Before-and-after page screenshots
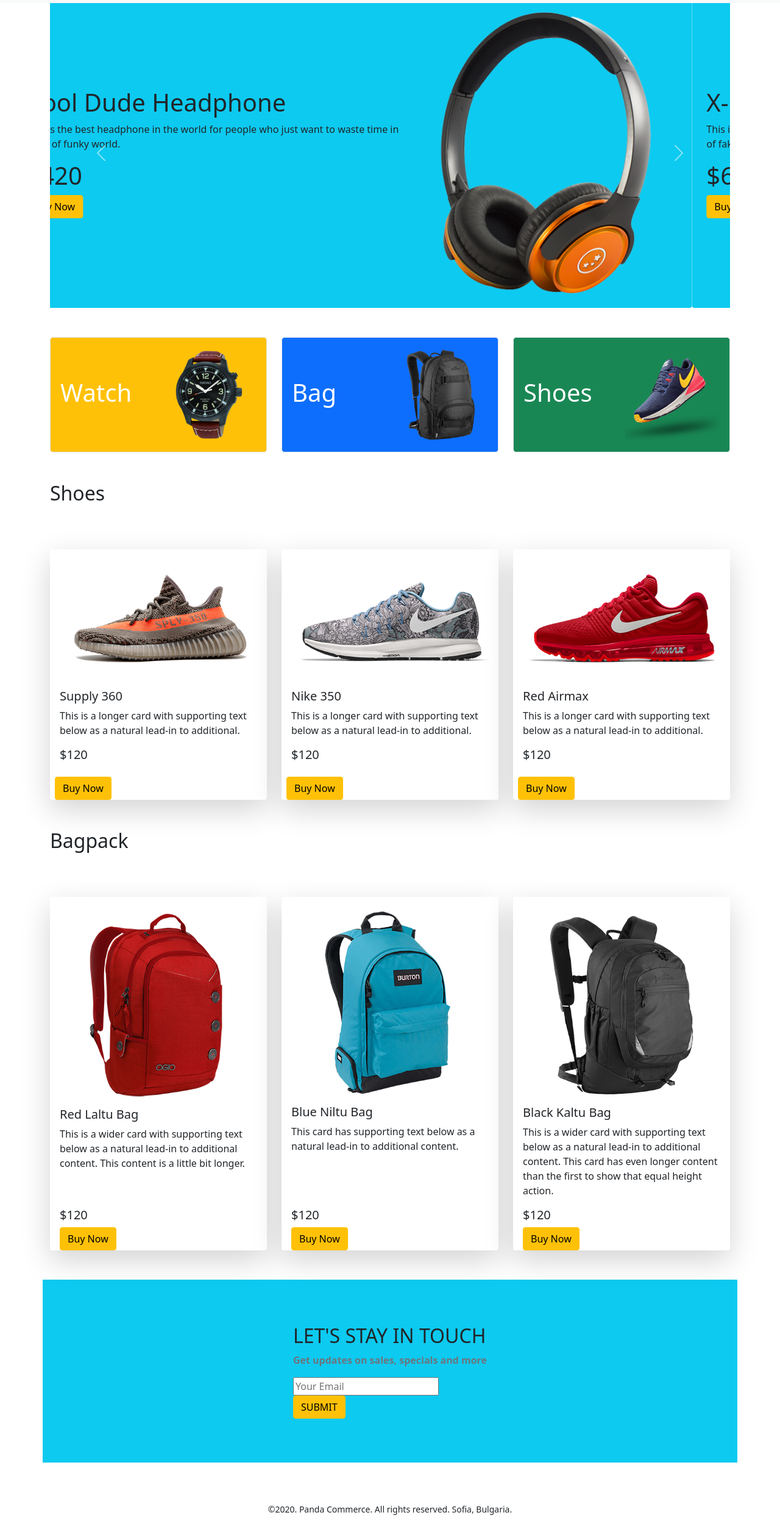
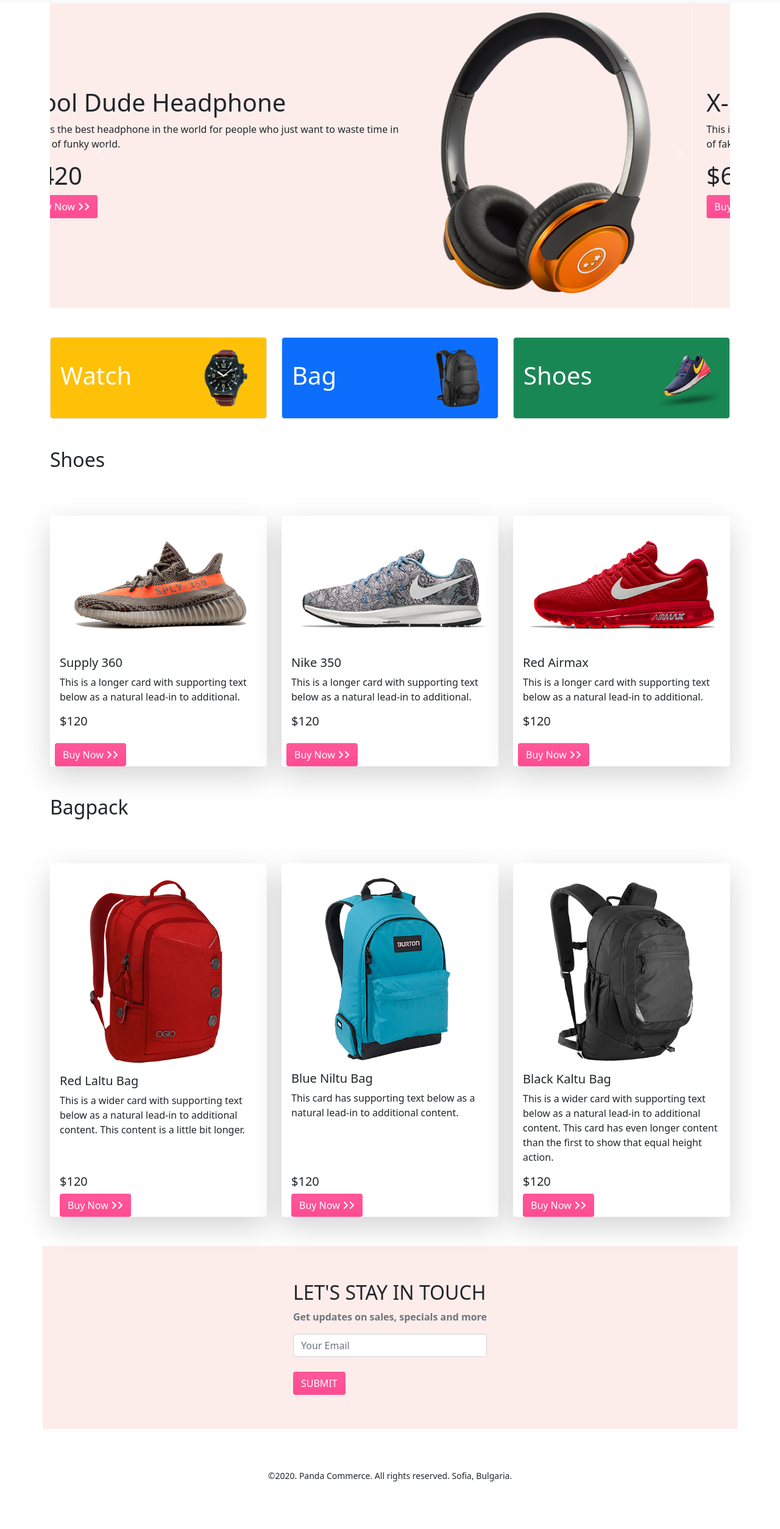
Before and after one commit to Md-Rana-Hossain/panda-commerce-bootstrap, a plain HTML site: page index.html in a window 1280 px wide. Shown: the part 52-2560 px from the top of the page at 61% size. After the commit the page ends 2516 px from the top, so only its background shows below. Drawn offline with nearby package versions, Linux system fonts and the light colour scheme.

Commit message:
third push

```diff
--- /dev/null
+++ b/css/style.css
@@ -0,0 +1,13 @@
+.panda-bg-info{
+    background-color: #fcedeb;
+}
+.categories img{
+    width: 100px;
+}
+.panda-btn-buy-now{
+    background-image: linear-gradient(to bottom, #FF589B 0%, #ff4b92 100%);
+    color: white;
+    border-radius: 8px;
+    padding: 9px 25px;
+    border: none;
+}
--- a/index.html
+++ b/index.html
@@ -7,6 +7,12 @@
     <meta name="viewport" content="width=device-width, initial-scale=1.0">
     <title>Panda Commerce | Bootstrap</title>
 
+    <!-- Custom CSS -->
+    <link rel="stylesheet" href="css/style.css">
+
+    <!-- font awesome link  -->
+    <script src="https://kit.fontawesome.com/df16d52d2f.js" crossorigin="anonymous"></script>
+
     <!-- Bootstrap Stylesheet -->
     <link href="https://cdn.jsdelivr.net/npm/bootstrap@5.1.0/dist/css/bootstrap.min.css" rel="stylesheet"
         integrity="sha384-KyZXEAg3QhqLMpG8r+8fhAXLRk2vvoC2f3B09zVXn8CA5QIVfZOJ3BCsw2P0p/We" crossorigin="anonymous">
@@ -15,7 +21,7 @@
 <body>
     <!-- Header Starts -->
     <header>
-        <nav class="navbar fixed-top navbar-expand-lg navbar-light bg-light">
+        <nav class="navbar fixed-top navbar-expand-lg navbar-light bg-light mb-3">
             <div class="container">
                 <a class="navbar-brand" href="#">
                     <img src=images/logo.png alt="">
@@ -47,7 +53,7 @@
         <section class="container mt-5">
             <div id="carouselExampleControls" class="carousel slide" data-bs-ride="carousel">
                 <div class="carousel-inner">
-                    <div class="carousel-item active rounded p-4 bg-info">
+                    <div class="carousel-item active rounded p-4 panda-bg-info">
                         <div class="row d-flex align-items-center">
                             <div class="col-lg-7">
                                 <h1>Cool Dude Headphone
@@ -55,35 +61,38 @@
                                 <P>This is the best headphone in the world for people who just want to waste time in
                                     front of funky world.</P>
                                 <h1>$420</h1>
-                                <button class="btn btn-warning">Buy Now</button>
+                                <button class="btn panda-btn-buy-now text-white">Buy Now <i
+                                        class="fas fa-angle-right"></i><i class="fas fa-angle-right"></i></button>
                             </div>
                             <div class="col-lg-5">
                                 <img src="images/banner-images/headphone.png" class="d-block w-100" alt="...">
                             </div>
                         </div>
                     </div>
-                    <div class="carousel-item rounded p-4 bg-info">
+                    <div class="carousel-item rounded p-4 panda-bg-info">
                         <div class="row d-flex align-items-center">
                             <div class="col-lg-7">
                                 <h1>X-Box for your living room</h1>
                                 <P>This is the best x-box in the world for people who just want to waste time in front
                                     of fake sports.</P>
                                 <h1>$600</h1>
-                                <button class="btn btn-warning">Buy Now</button>
+                                <button class="btn panda-btn-buy-now text-white">Buy Now <i
+                                        class="fas fa-angle-right"></i><i class="fas fa-angle-right"></i></button>
                             </div>
                             <div class="col-lg-5">
                                 <img src="images/banner-images/xbox.png" class="d-block w-100" alt="...">
                             </div>
                         </div>
                     </div>
-                    <div class="carousel-item rounded p-4 bg-info">
+                    <div class="carousel-item rounded p-4 panda-bg-info">
                         <div class="row d-flex align-items-center">
                             <div class="col-lg-7">
                                 <h1>Mega LCD TV For Sports</h1>
                                 <P>This is the best tv in the world for people who just want to waste time in front of
                                     tv.</P>
                                 <h1>$1200</h1>
-                                <button class="btn btn-warning">Buy Now</button>
+                                <button class="btn panda-btn-buy-now text-white">Buy Now <i
+                                        class="fas fa-angle-right"></i><i class="fas fa-angle-right"></i></button>
                             </div>
                             <div class="col-lg-5">
                                 <img src="images/banner-images/tv.png" class="d-block w-100" alt="...">
@@ -109,7 +118,7 @@
 
     <main>
         <!-- Categories -->
-        <section class="container my-5">
+        <section class=" categories container my-5">
             <div class="row gy-5">
                 <div class="col-lg-4 col-md-6">
                     <div class="p-3 border bg-warning d-flex align-items-center justify-content-between rounded-3">
@@ -148,7 +157,8 @@
 
                         </div>
                         <div class="ms-2">
-                            <button class="btn btn-warning">Buy Now</button>
+                            <button class="btn panda-btn-buy-now text-white">Buy Now <i
+                                    class="fas fa-angle-right"></i><i class="fas fa-angle-right"></i></button>
                         </div>
                     </div>
                 </div>
@@ -163,7 +173,8 @@
 
                         </div>
                         <div class="ms-2">
-                            <button class="btn btn-warning">Buy Now</button>
+                            <button class="btn panda-btn-buy-now text-white">Buy Now <i
+                                    class="fas fa-angle-right"></i><i class="fas fa-angle-right"></i></button>
                         </div>
                     </div>
                 </div>
@@ -178,7 +189,8 @@
 
                         </div>
                         <div class="ms-2">
-                            <button class="btn btn-warning">Buy Now</button>
+                            <button class="btn panda-btn-buy-now text-white">Buy Now <i
+                                    class="fas fa-angle-right"></i><i class="fas fa-angle-right"></i></button>
                         </div>
                     </div>
                 </div>
@@ -202,7 +214,8 @@
                         </div>
                         <div class="ms-3">
                             <h5>$120</h5>
-                            <button class="btn btn-warning">Buy Now</button>
+                            <button class="btn panda-btn-buy-now text-white">Buy Now <i
+                                    class="fas fa-angle-right"></i><i class="fas fa-angle-right"></i></button>
                         </div>
                     </div>
                 </div>
@@ -216,7 +229,8 @@
                         </div>
                         <div class="ms-3">
                             <h5>$120</h5>
-                            <button class="btn btn-warning">Buy Now</button>
+                            <button class="btn panda-btn-buy-now text-white">Buy Now <i
+                                    class="fas fa-angle-right"></i><i class="fas fa-angle-right"></i></button>
                         </div>
                     </div>
                 </div>
@@ -231,7 +245,8 @@
                         </div>
                         <div class="ms-3">
                             <h5>$120</h5>
-                            <button class="btn btn-warning">Buy Now</button>
+                            <button class="btn panda-btn-buy-now text-white">Buy Now <i
+                                    class="fas fa-angle-right"></i><i class="fas fa-angle-right"></i></button>
                         </div>
                     </div>
                 </div>
@@ -242,14 +257,14 @@
 
         <!-- subscribe  -->
         <section style="height: 300px;" id="subscribe"
-            class="container bg-info d-flex align-items-center justify-content-center my-5 ">
+            class="container panda-bg-info d-flex align-items-center justify-content-center my-5 ">
             <div>
                 <h2>LET'S STAY IN TOUCH</h2>
                 <p class="fw-bold text-secondary ">Get updates on sales, specials and more</p>
                 <form action="">
-                    <input type="text" placeholder="Your Email">
+                    <input type="text" class="form-control" placeholder="Your Email">
                     <br>
-                    <button class="btn btn-warning">SUBMIT</button>
+                    <button class="btn panda-btn-buy-now text-white">SUBMIT</button>
                 </form>
             </div>
         </section>
```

### Work task
The copy should hold every entry above word for word and none of the pictures.

### Answer area
Before and after one commit to Md-Rana-Hossain/panda-commerce-bootstrap, a plain HTML site: page index.html in a window 1280 px wide. Shown: the part 52-2560 px from the top of the page at 61% size. After the commit the page ends 2516 px from the top, so only its background shows below. Drawn offline with nearby package versions, Linux system fonts and the light colour scheme.

Commit message:
third push

```diff
--- /dev/null
+++ b/css/style.css
@@ -0,0 +1,13 @@
+.panda-bg-info{
+    background-color: #fcedeb;
+}
+.categories img{
+    width: 100px;
+}
+.panda-btn-buy-now{
+    background-image: linear-gradient(to bottom, #FF589B 0%, #ff4b92 100%);
+    color: white;
+    border-radius: 8px;
+    padding: 9px 25px;
+    border: none;
+}
--- a/index.html
+++ b/index.html
@@ -7,6 +7,12 @@
     <meta name="viewport" content="width=device-width, initial-scale=1.0">
     <title>Panda Commerce | Bootstrap</title>
 
+    <!-- Custom CSS -->
+    <link rel="stylesheet" href="css/style.css">
+
+    <!-- font awesome link  -->
+    <script src="https://kit.fontawesome.com/df16d52d2f.js" crossorigin="anonymous"></script>
+
     <!-- Bootstrap Stylesheet -->
     <link href="https://cdn.jsdelivr.net/npm/bootstrap@5.1.0/dist/css/bootstrap.min.css" rel="stylesheet"
         integrity="sha384-KyZXEAg3QhqLMpG8r+8fhAXLRk2vvoC2f3B09zVXn8CA5QIVfZOJ3BCsw2P0p/We" crossorigin="anonymous">
@@ -15,7 +21,7 @@
 <body>
     <!-- Header Starts -->
     <header>
-        <nav class="navbar fixed-top navbar-expand-lg navbar-light bg-light">
+        <nav class="navbar fixed-top navbar-expand-lg navbar-light bg-light mb-3">
             <div class="container">
                 <a class="navbar-brand" href="#">
                     <img src=images/logo.png alt="">
@@ -47,7 +53,7 @@
         <section class="container mt-5">
             <div id="carouselExampleControls" class="carousel slide" data-bs-ride="carousel">
                 <div class="carousel-inner">
-                    <div class="carousel-item active rounded p-4 bg-info">
+                    <div class="carousel-item active rounded p-4 panda-bg-info">
                         <div class="row d-flex align-items-center">
                             <div class="col-lg-7">
                                 <h1>Cool Dude Headphone
@@ -55,35 +61,38 @@
                                 <P>This is the best headphone in the world for people who just want to waste time in
                                     front of funky world.</P>
                                 <h1>$420</h1>
-                                <button class="btn btn-warning">Buy Now</button>
+                                <button class="btn panda-btn-buy-now text-white">Buy Now <i
+                                        class="fas fa-angle-right"></i><i class="fas fa-angle-right"></i></button>
                             </div>
                             <div class="col-lg-5">
                                 <img src="images/banner-images/headphone.png" class="d-block w-100" alt="...">
                             </div>
                         </div>
                     </div>
-                    <div class="carousel-item rounded p-4 bg-info">
+                    <div class="carousel-item rounded p-4 panda-bg-info">
                         <div class="row d-flex align-items-center">
                             <div class="col-lg-7">
                                 <h1>X-Box for your living room</h1>
                                 <P>This is the best x-box in the world for people who just want to waste time in front
                                     of fake sports.</P>
                                 <h1>$600</h1>
-                                <button class="btn btn-warning">Buy Now</button>
+                                <button class="btn panda-btn-buy-now text-white">Buy Now <i
+                                        class="fas fa-angle-right"></i><i class="fas fa-angle-right"></i></button>
                             </div>
                             <div class="col-lg-5">
                                 <img src="images/banner-images/xbox.png" class="d-block w-100" alt="...">
                             </div>
                         </div>
                     </div>
-                    <div class="carousel-item rounded p-4 bg-info">
+                    <div class="carousel-item rounded p-4 panda-bg-info">
                         <div class="row d-flex align-items-center">
                             <div class="col-lg-7">
                                 <h1>Mega LCD TV For Sports</h1>
                                 <P>This is the best tv in the world for people who just want to waste time in front of
                                     tv.</P>
                                 <h1>$1200</h1>
-                                <button class="btn btn-warning">Buy Now</button>
+                                <button class="btn panda-btn-buy-now text-white">Buy Now <i
+                                        class="fas fa-angle-right"></i><i class="fas fa-angle-right"></i></button>
                             </div>
                             <div class="col-lg-5">
                                 <img src="images/banner-images/tv.png" class="d-block w-100" alt="...">
@@ -109,7 +118,7 @@
 
     <main>
         <!-- Categories -->
-        <section class="container my-5">
+        <section class=" categories container my-5">
             <div class="row gy-5">
                 <div class="col-lg-4 col-md-6">
                     <div class="p-3 border bg-warning d-flex align-items-center justify-content-between rounded-3">
@@ -148,7 +157,8 @@
 
                         </div>
                         <div class="ms-2">
-                            <button class="btn btn-warning">Buy Now</button>
+                            <button class="btn panda-btn-buy-now text-white">Buy Now <i
+                                    class="fas fa-angle-right"></i><i class="fas fa-angle-right"></i></button>
                         </div>
                     </div>
                 </div>
@@ -163,7 +173,8 @@
 
                         </div>
                         <div class="ms-2">
-                            <button class="btn btn-warning">Buy Now</button>
+                            <button class="btn panda-btn-buy-now text-white">Buy Now <i
+                                    class="fas fa-angle-right"></i><i class="fas fa-angle-right"></i></button>
                         </div>
                     </div>
                 </div>
@@ -178,7 +189,8 @@
 
                         </div>
                         <div class="ms-2">
-                            <button class="btn btn-warning">Buy Now</button>
+                            <button class="btn panda-btn-buy-now text-white">Buy Now <i
+                                    class="fas fa-angle-right"></i><i class="fas fa-angle-right"></i></button>
                         </div>
                     </div>
                 </div>
@@ -202,7 +214,8 @@
                         </div>
                         <div class="ms-3">
                             <h5>$120</h5>
-                            <button class="btn btn-warning">Buy Now</button>
+                            <button class="btn panda-btn-buy-now text-white">Buy Now <i
+                                    class="fas fa-angle-right"></i><i class="fas fa-angle-right"></i></button>
                         </div>
                     </div>
                 </div>
@@ -216,7 +229,8 @@
                         </div>
                         <div class="ms-3">
                             <h5>$120</h5>
-                            <button class="btn btn-warning">Buy Now</button>
+                            <button class="btn panda-btn-buy-now text-white">Buy Now <i
+                                    class="fas fa-angle-right"></i><i class="fas fa-angle-right"></i></button>
                         </div>
                     </div>
                 </div>
@@ -231,7 +245,8 @@
                         </div>
                         <div class="ms-3">
                             <h5>$120</h5>
-                            <button class="btn btn-warning">Buy Now</button>
+                            <button class="btn panda-btn-buy-now text-white">Buy Now <i
+                                    class="fas fa-angle-right"></i><i class="fas fa-angle-right"></i></button>
                         </div>
                     </div>
                 </div>
@@ -242,14 +257,14 @@
 
         <!-- subscribe  -->
         <section style="height: 300px;" id="subscribe"
-            class="container bg-info d-flex align-items-center justify-content-center my-5 ">
+            class="container panda-bg-info d-flex align-items-center justify-content-center my-5 ">
             <div>
                 <h2>LET'S STAY IN TOUCH</h2>
                 <p class="fw-bold text-secondary ">Get updates on sales, specials and more</p>
                 <form action="">
-                    <input type="text" placeholder="Your Email">
+                    <input type="text" class="form-control" placeholder="Your Email">
                     <br>
-                    <button class="btn btn-warning">SUBMIT</button>
+                    <button class="btn panda-btn-buy-now text-white">SUBMIT</button>
                 </form>
             </div>
         </section>
```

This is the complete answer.